Chinese military cracks down on Uyghur pro-independence leaflets in the north-western province of Xinjiang and enforces ‘ethnic harmony’ campaign.
Below is an article published by Radio Free Asia
Chinese authorities in the troubled north-western region of Xinjiang have detained at least six people following the appearance of leaflets in Aksu city calling for independence from Beijing, an overseas Uyghur group said.
Leaflets containing the phrases "Demand independence,""Resist Sinicization," and "Uyghur people unite" began appearing in the western city of Aksu on July 1, as the ruling Communist Party marked its 90th anniversary with nationwide events, according to Dilxat Raxit, spokesman for the Munich-based World Uyghur Congress.
The leaflets sparked a city-wide investigation by state security police, who feared the leaflets would arrive in the regional capital of Urumqi ahead of the July 5 anniversary of bloody ethnic riots, Raxit said.
"Armed Chinese military personnel, including special police, were carrying out investigations of people they suspected of distributing the leaflets," he said.
"At least six or seven people were taken away against their will in police cars in the middle of the night," Raxit said. "It is not clear what has happened to them."
Earlier bomb attack
A bomb attack in Aksu last August left eight people dead, including two of the bombers, and 15 wounded after a man riding a three-wheeled vehicle threw explosives at a group of uniformed patrolmen.

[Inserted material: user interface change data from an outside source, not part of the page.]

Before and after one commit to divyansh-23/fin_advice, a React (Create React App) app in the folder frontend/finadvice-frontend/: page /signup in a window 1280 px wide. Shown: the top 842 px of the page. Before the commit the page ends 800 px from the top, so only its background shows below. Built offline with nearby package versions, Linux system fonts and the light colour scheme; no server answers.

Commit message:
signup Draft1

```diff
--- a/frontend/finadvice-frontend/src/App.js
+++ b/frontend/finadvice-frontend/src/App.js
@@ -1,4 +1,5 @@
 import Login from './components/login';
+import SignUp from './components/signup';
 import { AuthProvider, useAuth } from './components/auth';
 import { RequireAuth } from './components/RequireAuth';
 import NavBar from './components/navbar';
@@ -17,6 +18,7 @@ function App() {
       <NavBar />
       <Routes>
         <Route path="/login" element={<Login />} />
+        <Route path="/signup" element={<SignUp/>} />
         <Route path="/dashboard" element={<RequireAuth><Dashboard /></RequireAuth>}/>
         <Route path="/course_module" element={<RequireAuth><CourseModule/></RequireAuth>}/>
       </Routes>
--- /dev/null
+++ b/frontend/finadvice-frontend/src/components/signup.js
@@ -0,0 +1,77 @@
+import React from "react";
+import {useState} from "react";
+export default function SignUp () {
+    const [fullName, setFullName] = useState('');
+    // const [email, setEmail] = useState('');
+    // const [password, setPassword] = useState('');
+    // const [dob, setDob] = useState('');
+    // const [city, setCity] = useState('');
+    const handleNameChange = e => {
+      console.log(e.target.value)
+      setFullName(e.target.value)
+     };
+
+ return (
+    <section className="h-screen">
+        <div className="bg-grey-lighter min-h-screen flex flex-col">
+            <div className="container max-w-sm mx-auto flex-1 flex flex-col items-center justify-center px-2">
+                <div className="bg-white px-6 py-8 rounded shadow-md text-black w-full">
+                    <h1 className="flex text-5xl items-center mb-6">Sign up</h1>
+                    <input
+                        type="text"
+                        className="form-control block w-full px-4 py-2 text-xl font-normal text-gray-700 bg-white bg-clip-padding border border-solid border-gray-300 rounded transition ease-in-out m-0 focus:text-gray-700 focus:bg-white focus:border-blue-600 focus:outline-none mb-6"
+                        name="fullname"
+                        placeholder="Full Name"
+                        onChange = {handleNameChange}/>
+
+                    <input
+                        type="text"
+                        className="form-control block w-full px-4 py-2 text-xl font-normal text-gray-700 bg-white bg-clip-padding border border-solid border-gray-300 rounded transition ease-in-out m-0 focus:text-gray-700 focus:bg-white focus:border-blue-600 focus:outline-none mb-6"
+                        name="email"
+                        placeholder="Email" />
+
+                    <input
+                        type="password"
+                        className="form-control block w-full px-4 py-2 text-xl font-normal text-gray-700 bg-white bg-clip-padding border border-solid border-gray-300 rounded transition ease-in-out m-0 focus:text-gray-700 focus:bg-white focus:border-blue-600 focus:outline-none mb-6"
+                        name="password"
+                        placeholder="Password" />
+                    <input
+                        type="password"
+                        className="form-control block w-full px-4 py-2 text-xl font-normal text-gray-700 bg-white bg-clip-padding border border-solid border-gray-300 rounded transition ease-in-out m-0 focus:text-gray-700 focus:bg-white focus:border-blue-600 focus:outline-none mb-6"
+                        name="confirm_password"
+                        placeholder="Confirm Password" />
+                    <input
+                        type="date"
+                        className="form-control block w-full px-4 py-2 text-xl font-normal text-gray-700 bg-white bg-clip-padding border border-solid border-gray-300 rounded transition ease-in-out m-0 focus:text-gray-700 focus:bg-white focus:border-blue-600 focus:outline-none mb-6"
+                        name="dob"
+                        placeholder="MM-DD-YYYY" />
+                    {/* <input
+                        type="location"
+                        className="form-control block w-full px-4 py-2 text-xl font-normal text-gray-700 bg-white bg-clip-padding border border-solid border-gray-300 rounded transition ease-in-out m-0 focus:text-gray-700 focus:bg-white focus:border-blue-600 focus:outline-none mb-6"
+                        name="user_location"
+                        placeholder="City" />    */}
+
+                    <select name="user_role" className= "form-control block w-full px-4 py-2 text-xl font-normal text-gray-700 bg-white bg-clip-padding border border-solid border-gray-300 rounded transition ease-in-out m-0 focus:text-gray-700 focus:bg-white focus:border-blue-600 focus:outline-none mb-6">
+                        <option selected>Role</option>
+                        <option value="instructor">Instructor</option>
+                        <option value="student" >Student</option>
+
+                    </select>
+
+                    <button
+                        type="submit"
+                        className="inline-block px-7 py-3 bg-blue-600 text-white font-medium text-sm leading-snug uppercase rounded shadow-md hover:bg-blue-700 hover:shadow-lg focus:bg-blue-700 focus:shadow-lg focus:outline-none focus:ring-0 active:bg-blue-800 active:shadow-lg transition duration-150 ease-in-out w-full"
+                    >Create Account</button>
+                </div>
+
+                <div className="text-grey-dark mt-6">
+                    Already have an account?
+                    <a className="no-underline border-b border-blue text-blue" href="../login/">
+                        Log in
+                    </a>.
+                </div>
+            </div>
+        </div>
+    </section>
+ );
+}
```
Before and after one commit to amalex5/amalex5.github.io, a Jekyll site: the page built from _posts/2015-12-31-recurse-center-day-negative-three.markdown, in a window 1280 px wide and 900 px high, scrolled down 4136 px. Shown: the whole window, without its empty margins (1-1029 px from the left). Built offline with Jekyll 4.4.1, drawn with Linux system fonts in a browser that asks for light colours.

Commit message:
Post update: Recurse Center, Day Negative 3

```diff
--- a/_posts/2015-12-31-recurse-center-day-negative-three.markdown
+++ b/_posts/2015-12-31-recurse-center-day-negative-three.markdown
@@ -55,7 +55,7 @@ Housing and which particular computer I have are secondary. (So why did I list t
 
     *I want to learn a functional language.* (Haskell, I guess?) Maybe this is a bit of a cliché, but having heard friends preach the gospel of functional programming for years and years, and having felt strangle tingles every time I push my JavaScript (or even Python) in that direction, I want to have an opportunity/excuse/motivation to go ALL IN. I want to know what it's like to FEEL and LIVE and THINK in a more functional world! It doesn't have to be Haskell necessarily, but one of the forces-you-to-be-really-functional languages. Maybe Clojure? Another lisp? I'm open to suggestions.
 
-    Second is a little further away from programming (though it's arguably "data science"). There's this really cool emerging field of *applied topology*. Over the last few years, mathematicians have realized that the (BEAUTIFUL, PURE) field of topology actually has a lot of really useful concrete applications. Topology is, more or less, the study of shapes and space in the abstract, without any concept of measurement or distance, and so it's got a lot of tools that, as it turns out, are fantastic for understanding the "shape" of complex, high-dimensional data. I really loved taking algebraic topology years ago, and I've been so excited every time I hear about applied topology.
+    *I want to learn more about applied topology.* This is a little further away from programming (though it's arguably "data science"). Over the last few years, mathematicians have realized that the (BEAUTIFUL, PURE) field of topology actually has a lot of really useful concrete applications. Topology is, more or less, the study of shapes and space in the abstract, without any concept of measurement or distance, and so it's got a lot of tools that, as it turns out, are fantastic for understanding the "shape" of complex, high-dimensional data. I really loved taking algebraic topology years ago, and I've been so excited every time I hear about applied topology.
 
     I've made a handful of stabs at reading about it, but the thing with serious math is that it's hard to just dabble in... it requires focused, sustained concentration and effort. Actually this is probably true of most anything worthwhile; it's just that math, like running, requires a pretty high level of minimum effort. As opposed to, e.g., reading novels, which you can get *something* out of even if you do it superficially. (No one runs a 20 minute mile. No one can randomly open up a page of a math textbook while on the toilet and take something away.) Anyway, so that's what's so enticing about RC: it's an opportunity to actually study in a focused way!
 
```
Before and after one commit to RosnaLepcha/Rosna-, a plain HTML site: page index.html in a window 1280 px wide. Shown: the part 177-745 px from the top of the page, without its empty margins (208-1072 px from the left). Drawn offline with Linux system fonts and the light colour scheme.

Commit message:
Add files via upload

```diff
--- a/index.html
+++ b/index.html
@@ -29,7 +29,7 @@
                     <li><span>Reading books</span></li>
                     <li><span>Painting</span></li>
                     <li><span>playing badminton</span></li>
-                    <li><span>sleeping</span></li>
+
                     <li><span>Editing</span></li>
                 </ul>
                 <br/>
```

Four Uyghurs were arrested shortly after the attack and two Uyghur men were later executed for their alleged role in the Aug. 19 blasts.
Raxit said the Aksu authorities had begun a 100-day "strike hard" campaign in the city after the leaflets were discovered, stepping up security patrols around the clock, even in small residential neighborhoods and alleyways.
He said the leaflets were in keeping with growing discontent among Aksu's Uyghur population with increasing pressure in recent years on their traditional culture, Muslim religious practice, and ability to make a living.
Many Uyghurs see China as exploiting natural resources in their region, which enjoyed two brief periods of independence as East Turkestan in the early 20th century, and which has chafed under Beijing's rule since 1949.
An employee who answered the phone at the Aksu municipal police department confirmed there was an investigative campaign under way.
"This has been going on for almost a week," she said. "This happens every year, maybe as much as every three months."
She denied any pro-independence leaflets had been found, or that any Uyghurs had been detained.
An employee at a hotel in downtown Aksu said police checks on the identity of guests had been tightened, with frequent spot checks by local police to ensure all guests were registered with a national identity card.
Full background checks were being run on anyone with a foreign passport, who had to register on arrival with three separate departments, while some had been turned away, she added.
'Ethnic harmony' campaign
Local official news websites reported an "ethnic harmony" education campaign in the city aimed at "strengthening ideological and political education among teachers and students."
The campaign will target schoolchildren from the age of seven onwards, who will be required to attend four days of political education sessions in July and August, according to the local Aksu Pinganwang website.
Local authorities have also called a conference on social stability beginning on Thursday, the website said.